Screenshot and code edit data =

● ● ● ● ● ● ●

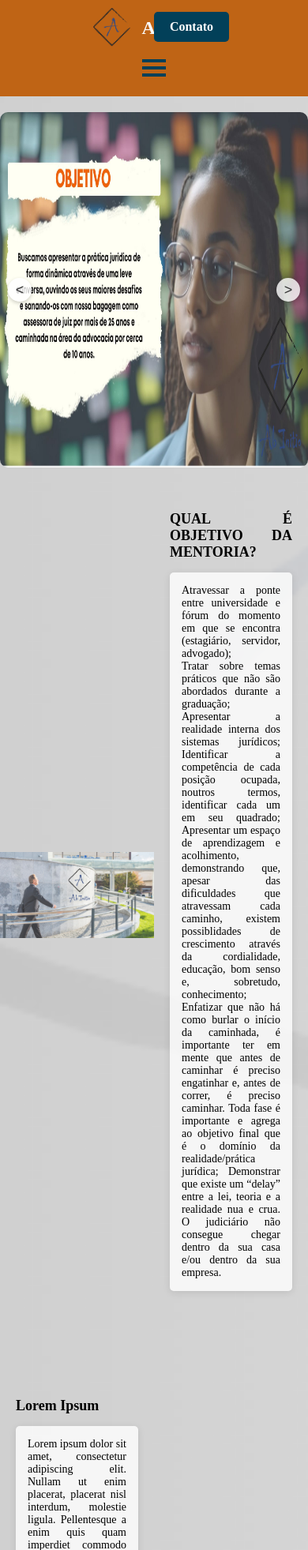
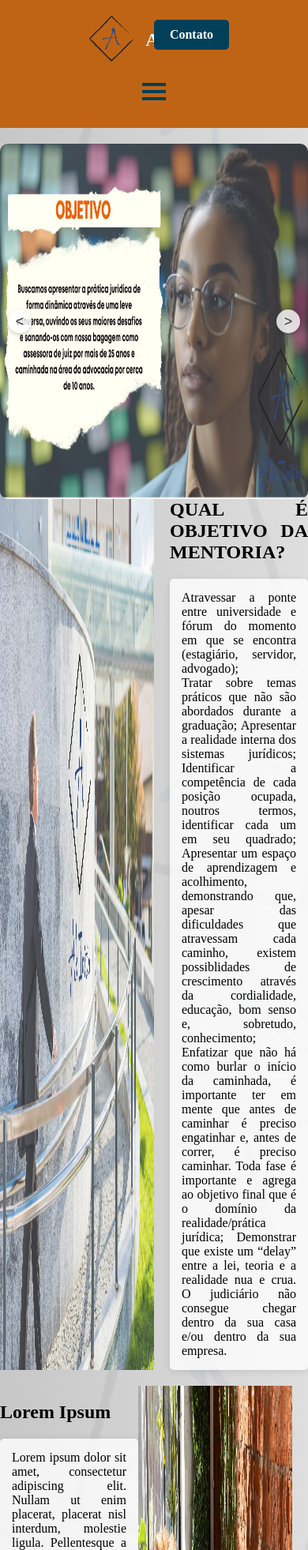
Before and after one commit to FabioRiebrioMatos/abinitio, a PHP site: page / in a window 390 px wide. Shown: the top 1963 px of the page at 79% size. Run offline with PHP 8.4, Linux system fonts and the light colour scheme.

Commit message:
adicionando mobile.css

```diff
--- /dev/null
+++ b/css/mobile.css
@@ -0,0 +1,66 @@
+/* Ajustes específicos para dispositivos móveis */
+
+@media (max-width: 768px) {
+
+    /* Ajuste do formulário na página de contato */
+    form {
+        max-width: 85%;
+        /* O formulário ocupará 90% da largura da tela */
+    }
+
+    .carousel-images img {
+        width: 100%;
+        /* Garante que as imagens do carrossel fiquem responsivas */
+        height: auto;
+    }
+
+    .header {
+        display: flex;
+        flex-direction: column;
+        /* Empilha os itens verticalmente */
+        justify-content: center;
+        /* Centraliza o conteúdo no eixo vertical */
+        align-items: center;
+        /* Centraliza os itens no eixo horizontal */
+        padding: 20px 0;
+        /* Adiciona padding para aumentar o espaçamento vertical */
+        text-align: center;
+    }
+
+    .header .logo {
+        width: auto;
+        height: 60px;
+        /* Ajusta a altura do logo */
+        margin-bottom: 10px;
+        /* Espaço entre logo e o nome */
+    }
+
+    .header .nome {
+        margin-bottom: 10px;
+        /* Espaço entre o nome e o botão */
+        font-size: 1.5rem;
+        /* Tamanho ajustado da fonte */
+    }
+
+    .header .btn-contact {
+        display: block;
+        max-width: 100%;
+        margin-top: 10px;
+        padding: 10px 20px;
+        z-index: 10;
+    }
+
+    .menu-hamburger {
+        position: absolute;
+        top: 20px;
+        right: 20px;
+    }
+
+    /* Ajuste do footer para telas menores */
+    footer {
+        font-size: 1rem;
+        /* Deixa o texto do footer com um tamanho legível */
+        padding: 15px;
+        /* Aumenta o padding para melhorar a área de toque */
+    }
+}
--- a/css/styles-index.css
+++ b/css/styles-index.css
@@ -84,31 +84,19 @@
     background-color: rgba(255, 255, 255, 1);
 }
 
-/* Estilo para as seções de conteúdo */
 .content-section {
     display: flex;
-    align-items: center;
-    padding: 20px;
-    margin: 20px 0;
-    /* Espaço entre as seções */
-    width: 100%;
-    /* Faz a seção ocupar toda a largura disponível */
-    max-width: 1200px;
-    /* Limita a largura máxima para não esticar demais */
+    flex-direction: row; /* Coloca os itens lado a lado por padrão */
+    margin-bottom: 20px; /* Adicione espaço entre seções */
 }
 
 .section-image {
-    width: 50%;
-    /* Ajusta a largura da imagem */
-    height: auto;
-    /* Mantém a proporção da imagem */
+    max-width: 50%; /* Ajuste conforme necessário */
+    margin-right: 20px; /* Espaço entre a imagem e o texto */
 }
 
 .section-text {
-    padding: 20px;
-    /* Espaçamento interno para o texto */
-    flex: 1;
-    /* Faz com que o texto ocupe o espaço restante */
+    max-width: 50%; /* Ajuste conforme necessário */
     text-align: justify;
 }
 
@@ -279,47 +267,3 @@
     background: #475D8E;
     /* Cor do thumb ao passar o mouse */
 }
-
-/* Responsividade para telas menores */
-@media (max-width: 768px) {
-    body {
-        flex-direction: column;
-        background-size: cover;
-        background-attachment: scroll;
-    }
-
-    main section {
-        width: 100%;
-        padding: 10px;
-    }
-
-    .header {
-        flex-direction: column;
-        padding: 10px;
-    }
-
-    .carousel-images img {
-        width: 100%;
-        height: auto;
-        display: block;
-    }
-
-    footer {
-        font-size: 0.8rem;
-    }
-}
-
-@media (max-width: 480px) {
-    main section {
-        width: 90%;
-        padding: 10px;
-    }
-
-    h2 {
-        font-size: 18px;
-    }
-
-    p, li {
-        font-size: 14px;
-    }
-}
--- a/includes/header-back.php
+++ b/includes/header-back.php
@@ -4,5 +4,5 @@
         <span class="nome">Ab Initio</span>
     </div>
 
-    <a href="../index.php" class="button">Voltar</a>
+    <a href="../index.php" class="button-back">Voltar</a>
 </header>
--- a/index.php
+++ b/index.php
@@ -8,6 +8,7 @@
     <!-- favicon -->
     <link rel="icon" href="/img/logo1.ico">
     <link rel="stylesheet" href="/css/styles-index.css">
+    <link rel="stylesheet" href="css/mobile.css" media="only screen and (max-width: 768px)">
     <!-- icons social-media -->
     <link rel="stylesheet" href="https://cdnjs.cloudflare.com/ajax/libs/font-awesome/5.15.3/css/all.min.css">
 
```
Also changed, not shown: about.php (+12 -5 lines), contact.php (+6 -1 lines), css/style-about.css (+2 -31 lines), css/styles-contact.css (+4 -31 lines).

● ● ● ● ● ● ●

Copy each line above that contains the word "mobile".

adicionando mobile.css
+++ b/css/mobile.css
+    <link rel="stylesheet" href="css/mobile.css" media="only screen and (max-width: 768px)">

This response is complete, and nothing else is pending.